Data excerpts
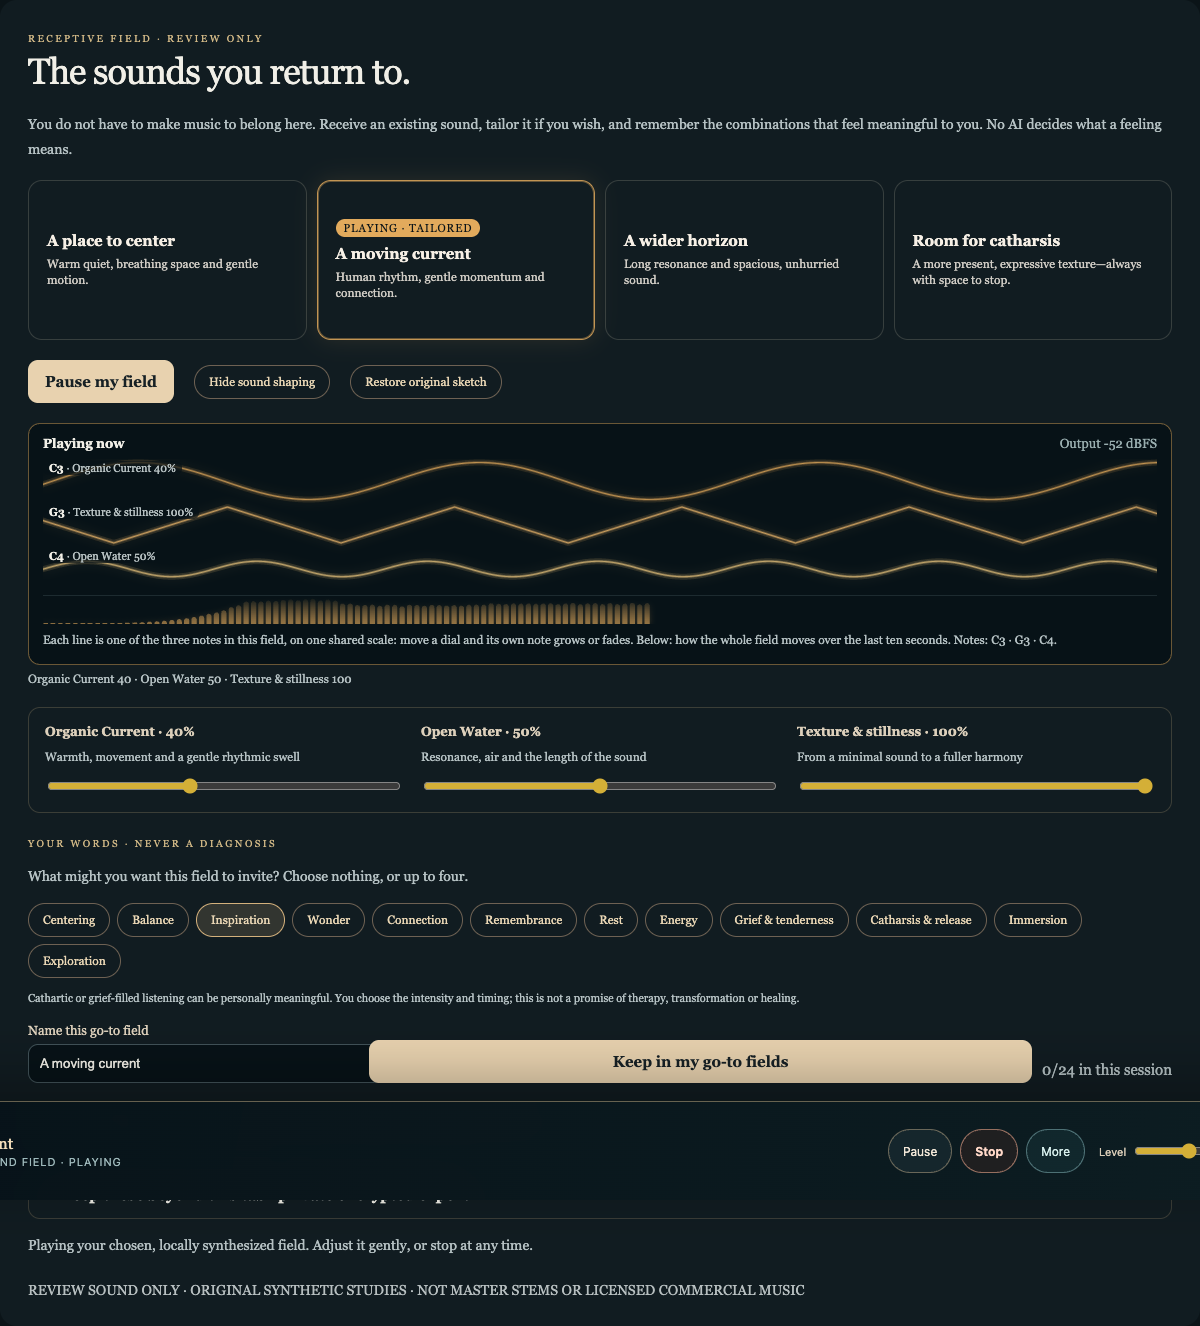
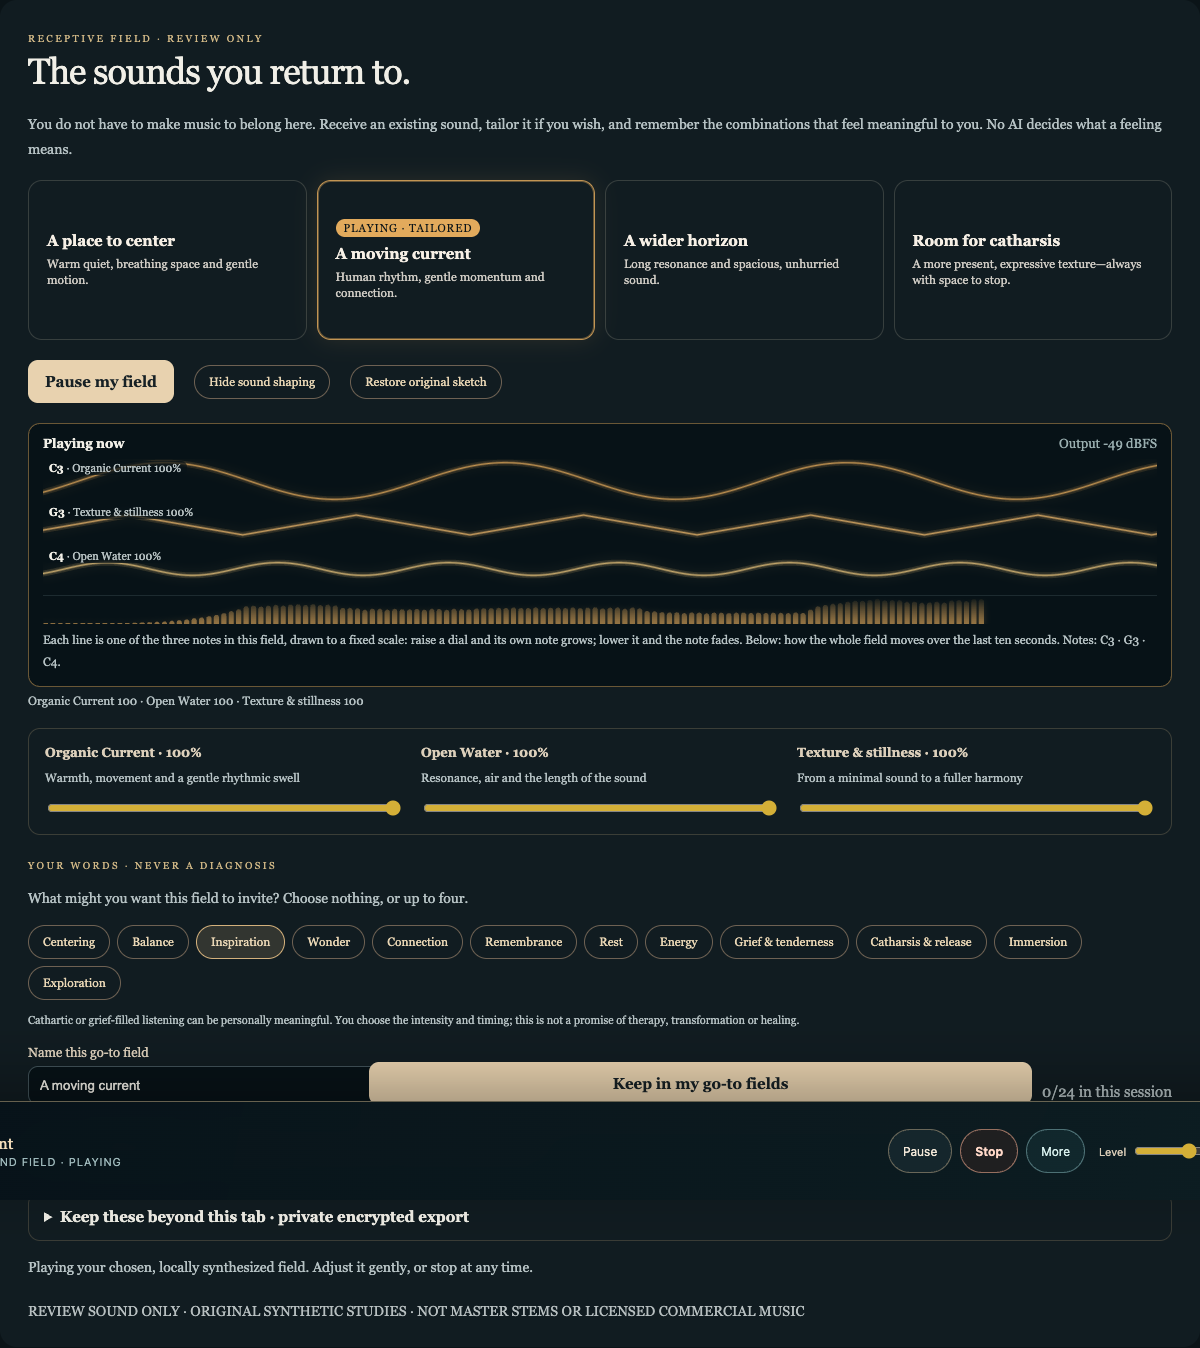
fix(listen): draw the Shelf's three lanes on a fixed full scale
The lanes were scaled to the loudest voice, so raising all three dials
together left the picture unchanged (founder screenshot at 100/100/100).
They are now drawn against the loudest a voice can be, so raising any dial,
or all three, grows its note on screen. The witness check that all three
lanes grow fails against the old scaling.

Founder screenshot 2026-11-19 on #1979.

diff --git a/app/listen/ReceptiveFieldDesk.tsx b/app/listen/ReceptiveFieldDesk.tsx
@@ -41,6 +41,13 @@ type Output = { analyser: AnalyserNode; voices?: AnalyserNode[]; frequencies: nu
  * Open Water → the top note (and the shared filter).
  */
 const VOICE_DIALS: ReadonlyArray<'pulse'|'density'|'space'> = ['pulse','density','space'];
+/**
+ * The loudest any voice can be, as applyReceptiveShape sets it: the lowest voice at 0.24 × (0.5 + 1)
+ * plus its swell (≤ 0.032). Every lane is drawn against this one FIXED scale, so raising a dial, or
+ * all three together, always visibly grows its note (founder, 2026-11-19). Voices are tapped before
+ * the level control, so the picture does not change with Level.
+ */
+const VOICE_FULL_SCALE = 0.24 * 1.5 + 0.032;
 /** How much time each lane shows: enough for a few cycles of the lowest note. */
 const WINDOW_SEC = 0.025;
 type Tint = readonly [number, number, number];
@@ -81,7 +88,8 @@ function LiveField({ getOutput, playing, paused, tint, shape }:{ getOutput:()=>O
       const n=voiceTaps?3:1, laneH=w.height/n;
       const buffers=(voiceTaps??(out?[out.analyser]:[])).map(a=>{const d=new Float32Array(a.fftSize);a.getFloatTimeDomainData(d);return d;});
       const peaks=buffers.map(d=>{let p=0;for(const v of d)if(Math.abs(v)>p)p=Math.abs(v);return p;});
-      scale=Math.max(...peaks,scale*0.985,1e-4); // eases down, so the picture breathes rather than jumps
+      // Voices: one fixed scale. The whole-output fallback (no voice taps): drawn to its own size, easing down.
+      scale=voiceTaps?VOICE_FULL_SCALE:Math.max(...peaks,scale*0.985,1e-4);
       const shades:[number,number][]=[[0,0.9],[22,0.8],[44,0.7]]; // the field's colour, lighter for higher notes
       for(let k=0;k<n;k++){
         const mid=laneH*k+laneH/2, d=buffers[k];
@@ -146,7 +154,7 @@ function LiveField({ getOutput, playing, paused, tint, shape }:{ getOutput:()=>O
     <canvas ref={motion} className={styles.liveMotion} aria-hidden="true" data-live-motion="true"/>
     <p className={styles.muted} style={{fontSize:12,margin:'6px 0 0'}}>
       {showLanes
-        ? 'Each line is one of the three notes in this field, on one shared scale: move a dial and its own note grows or fades. Below: how the whole field moves over the last ten seconds.'
+        ? 'Each line is one of the three notes in this field, drawn to a fixed scale: raise a dial and its own note grows; lower it and the note fades. Below: how the whole field moves over the last ten seconds.'
         : 'Top: the sound itself, drawn to its own size. Below: how it moves over the last ten seconds.'}
       {notes.length>0 && <> Notes: <span data-live-notes="true">{notes.map(noteName).join(' · ')}</span>.</>}
     </p>

diff --git a/docs/design/contracts/sound-studio-shelf.md b/docs/design/contracts/sound-studio-shelf.md
@@ -19,13 +19,14 @@ screenshot_desktop:
 screenshot_mobile:
   - docs/design/contracts/screenshots/sound-studio-shelf-live-mobile.png
 experience_verification: >
-  2026-11-19 isolated browser witness (tests/listening/shelf_live_view_browser_witness.cjs), 50/50: the real
+  2026-11-19 isolated browser witness (tests/listening/shelf_live_view_browser_witness.cjs), 52/52: the real
   ReceptiveFieldDesk inside the REAL PersistentListeningProvider, with their real stylesheets, in local Chrome at
   1440×1200 and 390×844. Before Play, the view says Not playing and no card is marked. Choosing a card marks only
   it. While playing, the card says Playing, the waveform moves, the real output level is shown, and the notes and
   settings appear. A different card shows different notes (G2 · D3 · G3 versus C3 · G3 · C4) and different
   settings, each in the field's own colour. Three lanes, one per note, are labelled with the dial that shapes
-  each; raising Texture & stillness grows only the middle note. Each lane shows a fixed 25 ms at the device's
+  each; raising Texture & stillness grows only the middle note,
+  and raising all three dials grows all three lanes on screen (against the old auto-scale this check fails). Each lane shows a fixed 25 ms at the device's
   rate (192 kHz on the founder's Mac), about 6.5 cycles of C4. Tailoring marks the card "tailored". Paused, the view says Paused and goes flat. An audio-graph edge
   log shows the taps add exactly four edges (the output and its three voices, each from a gain node into an
   analyser), that no analyser feeds anything, and that only one
@@ -44,7 +45,7 @@ A member wants to receive a generated sound field, shape it if they wish, and ke
 - **They can see that it is working.** While their field plays, a live view moves with the actual sound: the waveform itself, how it swells over the last ten seconds, and its real output level. Paused, it says so and goes flat.
 - **They can see what they are hearing.** The field's notes (for example G2 · D3 · G3) and its Organic Current, Open Water and Texture settings are shown, so different cards read differently.
 - **Each field has its own colour.** Lavender for A place to center, amber for A moving current, sea for A wider horizon, and rose for Room for catharsis. The chosen card and its live view take that colour; with no card chosen the view stays in house gold. The lines are soft, with a blurred halo under a thin line, rather than severe (founder, 2026-11-19).
-- **They can see the three notes.** Each field is three notes, and each dial shapes one of them: Organic Current the lowest (and its swell above 50), Texture & stillness the middle, Open Water the top (and the shared filter). The live view draws one lane per note on one shared scale, labelled with its note and dial, so moving a dial visibly grows or fades its own note (founder, 2026-11-19). Each lane shows a fixed 25 ms of time, whatever the device's sample rate.
+- **They can see the three notes.** Each field is three notes, and each dial shapes one of them: Organic Current the lowest (and its swell above 50), Texture & stillness the middle, Open Water the top (and the shared filter). The live view draws one lane per note on one FIXED scale (the loudest a voice can be), so raising any dial, or all three, always grows its note on screen, labelled with its note and dial, so moving a dial visibly grows or fades its own note (founder, 2026-11-19). Each lane shows a fixed 25 ms of time, whatever the device's sample rate.
 - **They know which card is sounding.** The chosen card is marked Chosen, then Playing, then "tailored" once a dial moves away from the card's own setting.
 - **Seeing changes nothing.** The view reads the one player's output through a tap that feeds nothing. It does not change the sound, its level or its notes, and it adds no control to the player bar.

▶ [Assignment]
Write out every line from the entries where "return" appears.

▶ [Result for this exercise]
       const buffers=(voiceTaps??(out?[out.analyser]:[])).map(a=>{const d=new Float32Array(a.fftSize);a.getFloatTimeDomainData(d);return d;});
       const peaks=buffers.map(d=>{let p=0;for(const v of d)if(Math.abs(v)>p)p=Math.abs(v);return p;});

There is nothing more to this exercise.